I’m suffering from mama-withdrawal. My mother is on a trip and not always accessible on the phone, which means I have had to forego my daily morning call complaining to her about how Baby A kept me up all night. I’ve also had to do without the daily afternoon call, asking her to reassure me that I didn’t make a terrible mistake in choosing to leave a full-time job to work from home and cater to Her Dictatorship’s every need.
It has been an especially hard week because I have been weaning Baby A and questioning my decision at every turn. Every time Baby A asks – no, begs – to nurse, and I have to gently dissuade her, I’m also struggling to swallow a hiccup of a sob, and aching for my mother. I’ve always been cocooned in the knowledge that dialling her number, whatever time of day, is a desire I should never question: she’s never too busy to take my call, never fed up with discussing the same topic over and over again, never desperate to hog the conversation or one up me when we’re deciding who had the worse day.

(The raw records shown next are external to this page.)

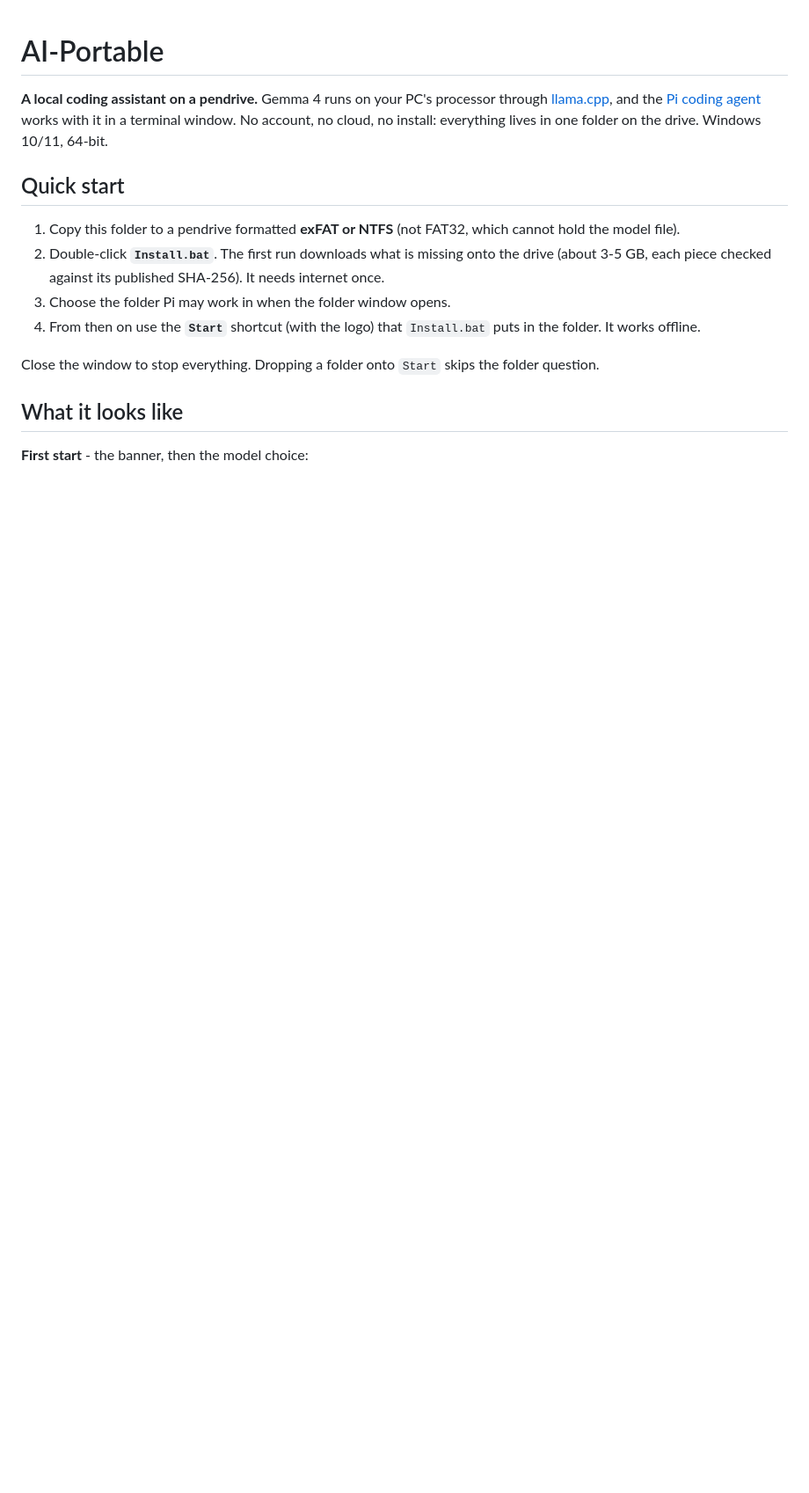
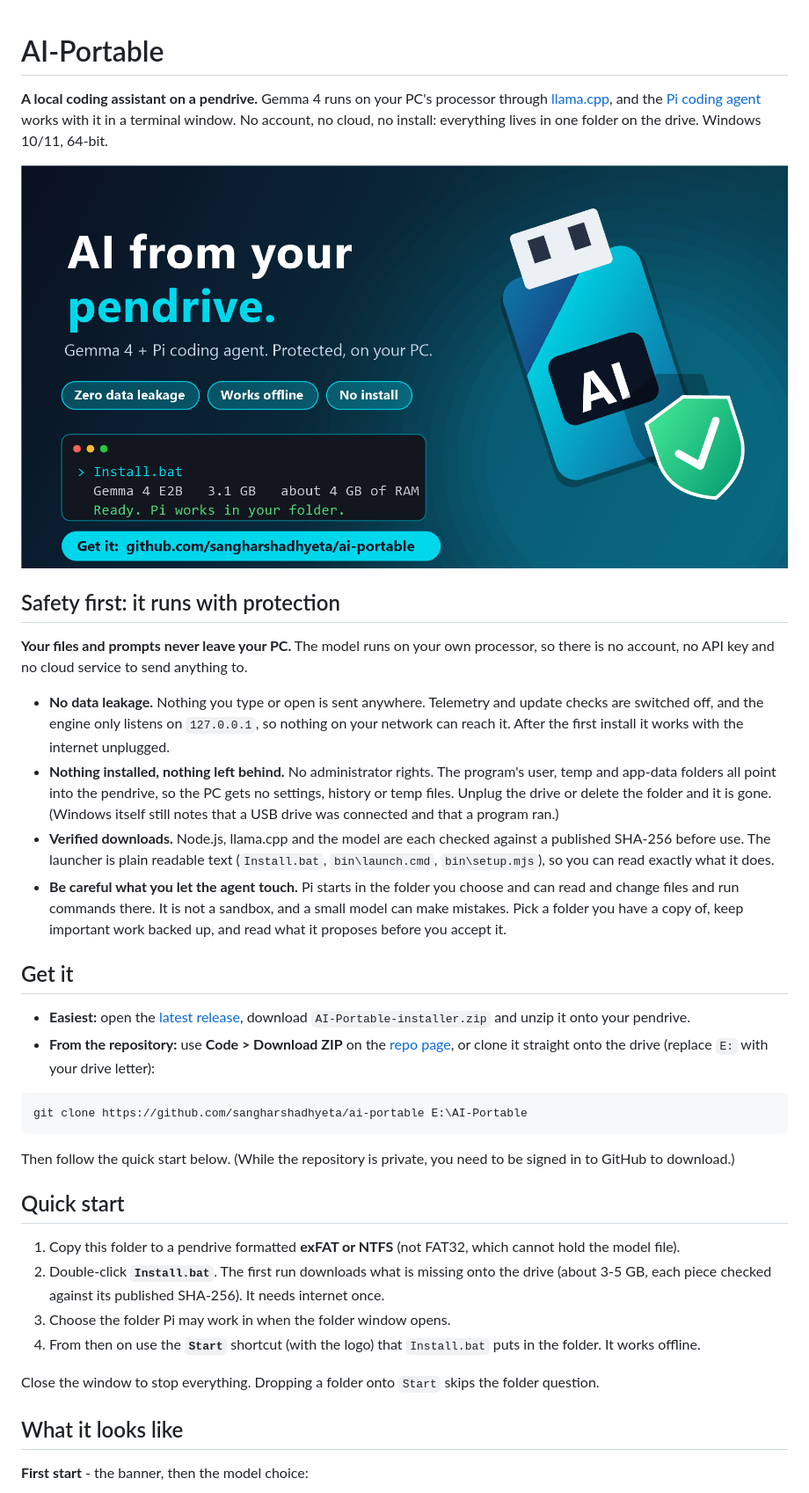
Before and after one commit to sangharshadhyeta/ai-portable, a Markdown page: README.md, the part around one of its changes. Shown at 88% size. Drawn GitHub-style; pictures changed too: docs/ad.png (added); blank space fills up the shorter version.

Commit message:
Add ad image, safety section, get-it instructions, custom model option
Co-Authored-By: Claude Sonnet 5.5 <noreply@anthropic.com>

````diff
--- a/README.md
+++ b/README.md
@@ -1,6 +1,28 @@
 # AI-Portable
 
 **A local coding assistant on a pendrive.** Gemma 4 runs on your PC's processor through [llama.cpp](https://github.com/ggml-org/llama.cpp), and the [Pi coding agent](https://www.npmjs.com/package/@earendil-works/pi-coding-agent) works with it in a terminal window. No account, no cloud, no install: everything lives in one folder on the drive. Windows 10/11, 64-bit.
+
+![AI from your pendrive: zero data leakage, works offline, no install](docs/ad.png)
+
+## Safety first: it runs with protection
+
+**Your files and prompts never leave your PC.** The model runs on your own processor, so there is no account, no API key and no cloud service to send anything to.
+
+- **No data leakage.** Nothing you type or open is sent anywhere. Telemetry and update checks are switched off, and the engine only listens on `127.0.0.1`, so nothing on your network can reach it. After the first install it works with the internet unplugged.
+- **Nothing installed, nothing left behind.** No administrator rights. The program's user, temp and app-data folders all point into the pendrive, so the PC gets no settings, history or temp files. Unplug the drive or delete the folder and it is gone. (Windows itself still notes that a USB drive was connected and that a program ran.)
+- **Verified downloads.** Node.js, llama.cpp and the model are each checked against a published SHA-256 before use. The launcher is plain readable text (`Install.bat`, `bin\launch.cmd`, `bin\setup.mjs`), so you can read exactly what it does.
+- **Be careful what you let the agent touch.** Pi starts in the folder you choose and can read and change files and run commands there. It is not a sandbox, and a small model can make mistakes. Pick a folder you have a copy of, keep important work backed up, and read what it proposes before you accept it.
+
+## Get it
+
+- **Easiest:** open the [latest release](https://github.com/sangharshadhyeta/ai-portable/releases/latest), download `AI-Portable-installer.zip` and unzip it onto your pendrive.
+- **From the repository:** use **Code > Download ZIP** on the [repo page](https://github.com/sangharshadhyeta/ai-portable), or clone it straight onto the drive (replace `E:` with your drive letter):
+
+```
+git clone https://github.com/sangharshadhyeta/ai-portable E:\AI-Portable
+```
+
+Then follow the quick start below. (While the repository is private, you need to be signed in to GitHub to download.)
 
 ## Quick start
 
````
Also changed, not shown: other parts of README.md (+0 -1 lines).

It’s a great boost to the ego, knowing that whenever you call or see this one specific person, she will always express real delight. Even when I’m regaling her with something undeniably boring (“I’m trying out quinoa for dinner tonight”, “I couldn’t find parking today”, “The weather is really getting better”), she always shows interest in hearing every detail.
And here’s the thing: I’m a 32-year-old who still finds it immensely reassuring to have someone who is always so reliably happy about the fact that I exist.
If it means so much to me, there can be no denying that it’s just as important for Baby A. Learning from my mom, now that I have a daughter of my own, I try to never forget to show Baby A how happy I am to see her, to have her.
At times, I am buried in front of a screen, zombie-like while scrolling through my phone, or in deep concentration as I write an article. It’s a challenge, when a deadline is looming, not to let out a frustrated sigh when Baby A attempts to climb on my lap. And it’s a daily exercise in self-control not to shout out a stream of expletives when she pounds on the laptop and disrupts a piece of writing.
But I try. I try never to hide my happiness that she exists. I try to keep my smile at the ready and my eyes honest and twinkling when she calls out for “mama”.
When I walk in the door to a little girl who trips over her own feet as she rushes into my arms, I want her to know that she’s the reason I’m always happy to come home.
When I’m sick, or stressed, or rushed and busy, I want Baby A to always know that I’m 100 per cent glad she’s there and that she’s always my number one priority.
The author Toni Morrison shared a moving sentiment on Oprah years ago: “When my children used to walk in the room, I looked at them to see if they had buckled their trousers or if their hair was combed or if their socks were up. You think your affection and your deep love is on display because you’re caring for them. It’s not. When they see you, they see the critical face.” Does your face light up when your child comes into the room, she asked. Because they notice.
Baby A, I think, has definitely begun to notice. She sometimes hides for a second then reappears so I’ll make a big production of seeing her, hugging her, showering her with kisses. She believes she is worthy of such fanfare. To me, she is.
Hala Khalaf is a freelance writer living in Abu Dhabi